= Information supplied =

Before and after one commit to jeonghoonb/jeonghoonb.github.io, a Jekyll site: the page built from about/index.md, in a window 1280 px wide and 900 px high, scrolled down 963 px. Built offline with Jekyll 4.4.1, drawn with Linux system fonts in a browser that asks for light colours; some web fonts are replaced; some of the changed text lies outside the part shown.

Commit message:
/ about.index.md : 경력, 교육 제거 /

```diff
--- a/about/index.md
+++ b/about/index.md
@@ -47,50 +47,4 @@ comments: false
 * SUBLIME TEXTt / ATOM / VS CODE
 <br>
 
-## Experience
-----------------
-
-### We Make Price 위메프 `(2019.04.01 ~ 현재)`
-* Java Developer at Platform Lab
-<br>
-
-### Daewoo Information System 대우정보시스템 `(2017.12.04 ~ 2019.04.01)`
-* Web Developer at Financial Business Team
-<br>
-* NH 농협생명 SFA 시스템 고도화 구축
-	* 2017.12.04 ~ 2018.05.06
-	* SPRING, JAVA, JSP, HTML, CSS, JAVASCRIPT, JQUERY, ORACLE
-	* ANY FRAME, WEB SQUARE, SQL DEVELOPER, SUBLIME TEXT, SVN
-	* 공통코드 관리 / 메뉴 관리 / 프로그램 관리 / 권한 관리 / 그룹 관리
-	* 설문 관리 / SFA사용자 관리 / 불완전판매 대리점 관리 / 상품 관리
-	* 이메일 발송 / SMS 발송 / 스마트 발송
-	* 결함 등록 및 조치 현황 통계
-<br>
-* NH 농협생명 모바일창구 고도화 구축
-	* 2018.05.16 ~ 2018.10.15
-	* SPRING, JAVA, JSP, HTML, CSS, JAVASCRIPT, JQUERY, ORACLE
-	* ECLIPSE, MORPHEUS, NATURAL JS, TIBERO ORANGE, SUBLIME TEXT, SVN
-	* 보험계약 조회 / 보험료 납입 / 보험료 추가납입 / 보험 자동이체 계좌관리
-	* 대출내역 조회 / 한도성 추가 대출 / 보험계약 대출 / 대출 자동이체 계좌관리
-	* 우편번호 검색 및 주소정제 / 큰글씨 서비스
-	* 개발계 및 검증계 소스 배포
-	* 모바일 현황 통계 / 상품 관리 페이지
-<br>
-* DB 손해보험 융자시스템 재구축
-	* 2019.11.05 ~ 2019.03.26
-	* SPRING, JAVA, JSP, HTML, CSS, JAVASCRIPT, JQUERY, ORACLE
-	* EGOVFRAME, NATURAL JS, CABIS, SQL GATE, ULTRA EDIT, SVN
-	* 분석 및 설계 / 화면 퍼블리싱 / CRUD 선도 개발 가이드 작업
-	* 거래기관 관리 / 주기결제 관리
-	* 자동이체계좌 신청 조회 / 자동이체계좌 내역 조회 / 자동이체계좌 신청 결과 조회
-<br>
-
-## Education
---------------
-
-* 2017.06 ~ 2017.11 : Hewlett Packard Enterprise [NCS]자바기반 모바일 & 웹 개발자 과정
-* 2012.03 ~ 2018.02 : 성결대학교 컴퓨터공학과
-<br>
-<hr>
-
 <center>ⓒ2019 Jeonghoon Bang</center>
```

= Your task =
Copy each line of the listing in which the word "농협생명" can be found.

= Solution for this problem =
-* NH 농협생명 SFA 시스템 고도화 구축
-* NH 농협생명 모바일창구 고도화 구축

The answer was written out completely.